_Records_
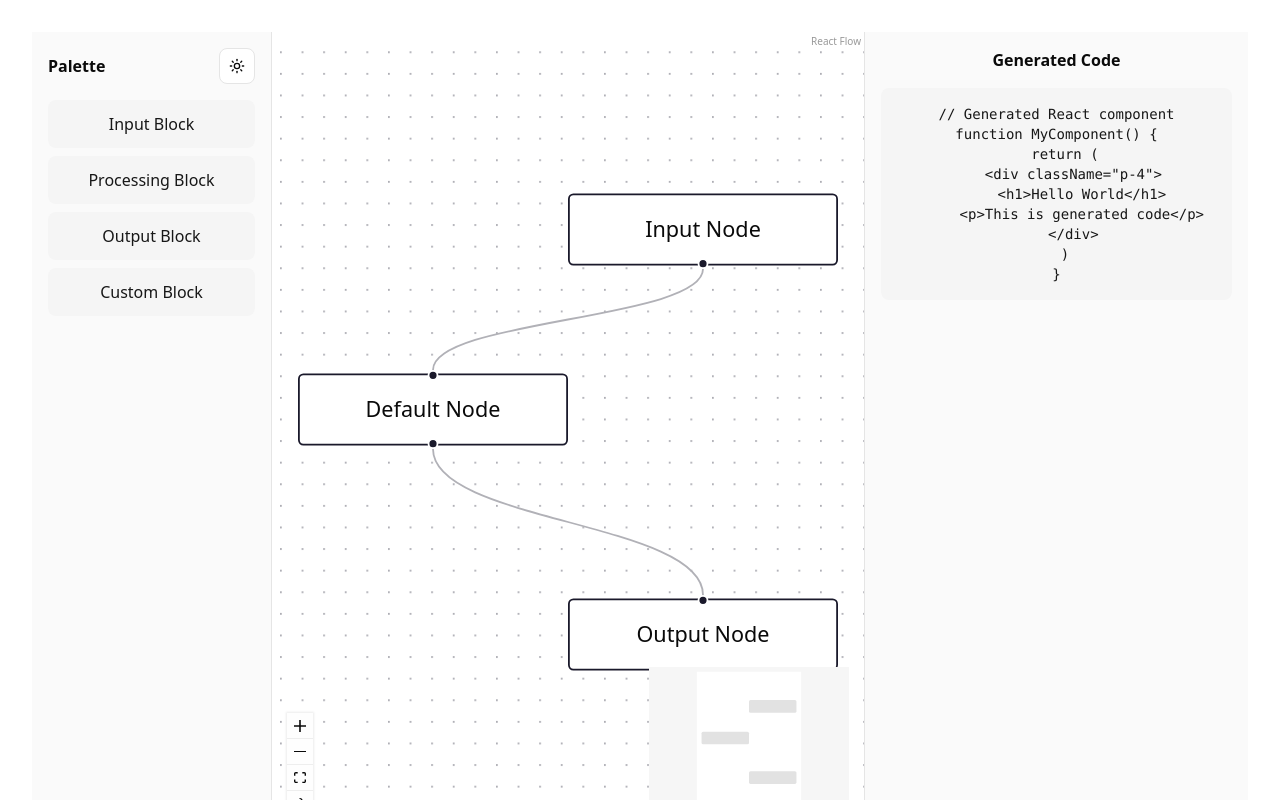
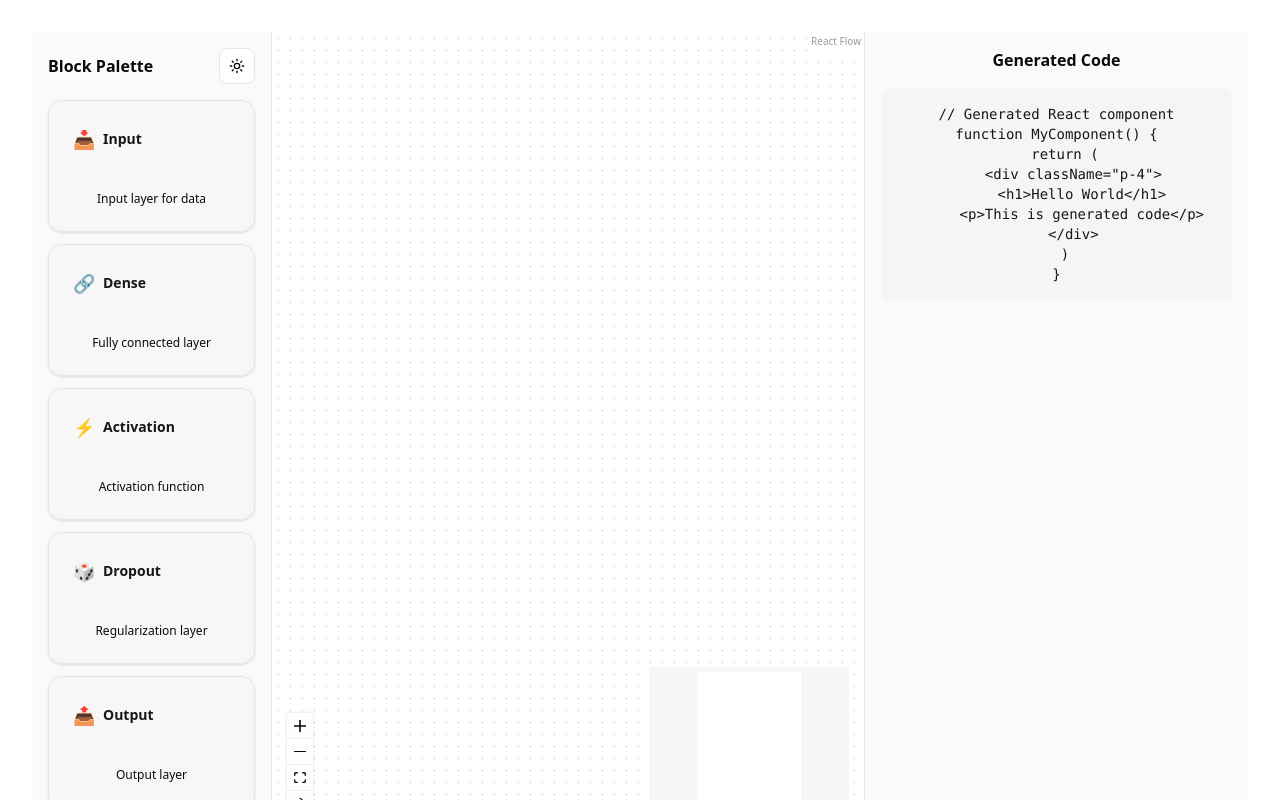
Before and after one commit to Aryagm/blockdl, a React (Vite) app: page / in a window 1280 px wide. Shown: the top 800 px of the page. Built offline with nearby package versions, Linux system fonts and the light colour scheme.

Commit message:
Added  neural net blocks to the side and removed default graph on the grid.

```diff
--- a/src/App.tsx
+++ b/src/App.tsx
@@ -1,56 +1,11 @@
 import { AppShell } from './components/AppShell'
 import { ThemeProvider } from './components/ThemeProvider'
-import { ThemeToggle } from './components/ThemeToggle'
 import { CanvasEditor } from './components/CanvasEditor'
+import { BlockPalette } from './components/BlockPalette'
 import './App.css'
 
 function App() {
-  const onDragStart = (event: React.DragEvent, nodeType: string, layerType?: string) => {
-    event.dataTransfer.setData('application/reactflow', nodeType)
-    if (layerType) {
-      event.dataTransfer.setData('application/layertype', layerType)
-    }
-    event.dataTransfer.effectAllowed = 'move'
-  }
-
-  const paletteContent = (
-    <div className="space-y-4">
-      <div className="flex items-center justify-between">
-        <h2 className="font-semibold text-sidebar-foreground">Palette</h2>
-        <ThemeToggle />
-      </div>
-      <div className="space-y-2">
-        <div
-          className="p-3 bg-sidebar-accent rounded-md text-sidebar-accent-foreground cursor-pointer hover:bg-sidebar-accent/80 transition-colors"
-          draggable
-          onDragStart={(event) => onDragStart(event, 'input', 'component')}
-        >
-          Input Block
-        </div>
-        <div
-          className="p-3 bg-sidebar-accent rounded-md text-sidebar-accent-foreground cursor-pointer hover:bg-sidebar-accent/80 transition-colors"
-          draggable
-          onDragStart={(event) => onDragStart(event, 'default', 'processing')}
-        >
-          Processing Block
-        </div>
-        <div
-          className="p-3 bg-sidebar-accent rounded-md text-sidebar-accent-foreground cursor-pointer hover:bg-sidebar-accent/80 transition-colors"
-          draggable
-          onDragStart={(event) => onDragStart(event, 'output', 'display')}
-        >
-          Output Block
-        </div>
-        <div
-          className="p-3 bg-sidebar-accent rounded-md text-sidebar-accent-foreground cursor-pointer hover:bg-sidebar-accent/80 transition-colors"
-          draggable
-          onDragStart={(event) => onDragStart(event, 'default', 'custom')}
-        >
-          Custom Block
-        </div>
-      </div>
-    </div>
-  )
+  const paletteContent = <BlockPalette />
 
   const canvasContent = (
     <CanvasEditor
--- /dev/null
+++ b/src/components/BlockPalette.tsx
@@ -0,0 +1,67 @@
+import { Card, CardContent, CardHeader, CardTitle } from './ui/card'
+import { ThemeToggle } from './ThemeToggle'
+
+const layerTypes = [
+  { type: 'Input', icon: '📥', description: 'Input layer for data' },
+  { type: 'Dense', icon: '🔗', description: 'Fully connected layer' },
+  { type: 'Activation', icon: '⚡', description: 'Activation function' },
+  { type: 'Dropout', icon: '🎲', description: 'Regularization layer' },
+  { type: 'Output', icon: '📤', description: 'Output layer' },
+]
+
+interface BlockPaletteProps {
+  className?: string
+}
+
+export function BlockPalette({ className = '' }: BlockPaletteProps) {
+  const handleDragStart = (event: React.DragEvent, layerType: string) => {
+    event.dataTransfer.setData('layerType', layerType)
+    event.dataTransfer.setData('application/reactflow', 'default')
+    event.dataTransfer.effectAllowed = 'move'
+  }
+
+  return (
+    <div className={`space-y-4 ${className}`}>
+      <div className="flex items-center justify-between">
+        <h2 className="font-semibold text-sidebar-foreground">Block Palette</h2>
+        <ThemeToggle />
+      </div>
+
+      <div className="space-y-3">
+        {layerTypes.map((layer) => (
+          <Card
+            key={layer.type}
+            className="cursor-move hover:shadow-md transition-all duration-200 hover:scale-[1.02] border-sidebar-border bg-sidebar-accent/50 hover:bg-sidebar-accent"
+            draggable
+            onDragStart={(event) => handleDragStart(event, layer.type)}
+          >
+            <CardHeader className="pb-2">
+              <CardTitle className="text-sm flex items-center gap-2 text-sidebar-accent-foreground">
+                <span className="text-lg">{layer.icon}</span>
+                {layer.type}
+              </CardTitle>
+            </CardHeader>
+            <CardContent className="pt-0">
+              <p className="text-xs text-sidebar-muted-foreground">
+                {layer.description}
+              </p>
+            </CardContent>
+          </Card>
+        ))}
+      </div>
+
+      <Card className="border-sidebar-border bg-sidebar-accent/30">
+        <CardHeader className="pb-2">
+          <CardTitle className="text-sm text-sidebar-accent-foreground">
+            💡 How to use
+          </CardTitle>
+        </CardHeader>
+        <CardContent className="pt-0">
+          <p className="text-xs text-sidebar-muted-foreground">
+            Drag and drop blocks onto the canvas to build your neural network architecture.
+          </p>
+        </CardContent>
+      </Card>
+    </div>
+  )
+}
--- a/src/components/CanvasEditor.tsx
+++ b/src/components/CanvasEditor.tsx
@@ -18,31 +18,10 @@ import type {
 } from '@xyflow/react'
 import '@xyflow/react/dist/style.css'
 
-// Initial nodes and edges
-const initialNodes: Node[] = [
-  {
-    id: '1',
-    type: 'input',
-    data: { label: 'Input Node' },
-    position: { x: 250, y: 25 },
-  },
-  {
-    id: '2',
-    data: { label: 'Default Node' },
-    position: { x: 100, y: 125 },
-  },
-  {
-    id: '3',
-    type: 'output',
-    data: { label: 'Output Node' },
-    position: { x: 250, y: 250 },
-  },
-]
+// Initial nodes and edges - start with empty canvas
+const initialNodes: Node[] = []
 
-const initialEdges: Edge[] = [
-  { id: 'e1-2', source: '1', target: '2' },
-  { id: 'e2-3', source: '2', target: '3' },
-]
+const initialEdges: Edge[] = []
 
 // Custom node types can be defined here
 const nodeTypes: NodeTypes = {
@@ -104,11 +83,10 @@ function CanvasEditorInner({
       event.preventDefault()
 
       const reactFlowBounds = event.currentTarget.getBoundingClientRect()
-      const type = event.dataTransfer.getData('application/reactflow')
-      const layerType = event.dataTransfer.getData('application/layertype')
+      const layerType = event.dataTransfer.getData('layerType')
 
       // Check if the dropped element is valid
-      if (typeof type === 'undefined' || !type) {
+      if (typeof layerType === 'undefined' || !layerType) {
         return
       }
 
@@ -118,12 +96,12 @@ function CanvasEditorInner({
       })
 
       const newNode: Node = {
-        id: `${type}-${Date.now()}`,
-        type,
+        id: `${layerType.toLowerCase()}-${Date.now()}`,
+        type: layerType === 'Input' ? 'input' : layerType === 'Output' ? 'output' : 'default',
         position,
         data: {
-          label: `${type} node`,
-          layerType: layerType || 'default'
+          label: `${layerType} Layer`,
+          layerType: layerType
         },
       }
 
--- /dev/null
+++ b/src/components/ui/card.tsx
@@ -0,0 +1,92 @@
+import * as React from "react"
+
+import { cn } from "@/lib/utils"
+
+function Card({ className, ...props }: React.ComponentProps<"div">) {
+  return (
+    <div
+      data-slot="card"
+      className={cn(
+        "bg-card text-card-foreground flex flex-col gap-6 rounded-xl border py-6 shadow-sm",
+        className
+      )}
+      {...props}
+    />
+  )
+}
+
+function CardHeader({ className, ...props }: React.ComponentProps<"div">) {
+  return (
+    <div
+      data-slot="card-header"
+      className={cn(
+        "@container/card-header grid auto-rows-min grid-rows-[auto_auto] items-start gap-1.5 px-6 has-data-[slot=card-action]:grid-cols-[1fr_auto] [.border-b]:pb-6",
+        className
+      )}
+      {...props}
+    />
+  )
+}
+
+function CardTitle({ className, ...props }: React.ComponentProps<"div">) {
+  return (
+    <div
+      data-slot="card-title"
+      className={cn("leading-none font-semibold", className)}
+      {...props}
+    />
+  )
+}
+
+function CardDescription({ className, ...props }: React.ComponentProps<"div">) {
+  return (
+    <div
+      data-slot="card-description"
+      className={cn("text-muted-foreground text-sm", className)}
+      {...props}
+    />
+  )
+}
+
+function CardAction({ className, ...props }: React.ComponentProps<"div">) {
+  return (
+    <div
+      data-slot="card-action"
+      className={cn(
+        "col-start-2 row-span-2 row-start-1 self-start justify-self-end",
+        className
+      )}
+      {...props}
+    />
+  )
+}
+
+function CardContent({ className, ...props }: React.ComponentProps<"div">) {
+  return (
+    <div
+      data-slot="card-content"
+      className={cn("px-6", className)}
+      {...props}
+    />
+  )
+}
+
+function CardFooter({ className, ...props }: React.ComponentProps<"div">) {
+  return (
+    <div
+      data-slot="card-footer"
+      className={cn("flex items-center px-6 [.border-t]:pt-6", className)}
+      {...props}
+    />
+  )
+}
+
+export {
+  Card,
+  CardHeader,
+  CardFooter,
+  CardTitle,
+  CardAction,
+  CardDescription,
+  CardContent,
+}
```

_Work item_
Return a copy of each line of the material that holds the word "components".

_Answer space_
 import { AppShell } from './components/AppShell'
 import { ThemeProvider } from './components/ThemeProvider'
-import { ThemeToggle } from './components/ThemeToggle'
 import { CanvasEditor } from './components/CanvasEditor'
+import { BlockPalette } from './components/BlockPalette'
+++ b/src/components/BlockPalette.tsx
--- a/src/components/CanvasEditor.tsx
+++ b/src/components/CanvasEditor.tsx
+++ b/src/components/ui/card.tsx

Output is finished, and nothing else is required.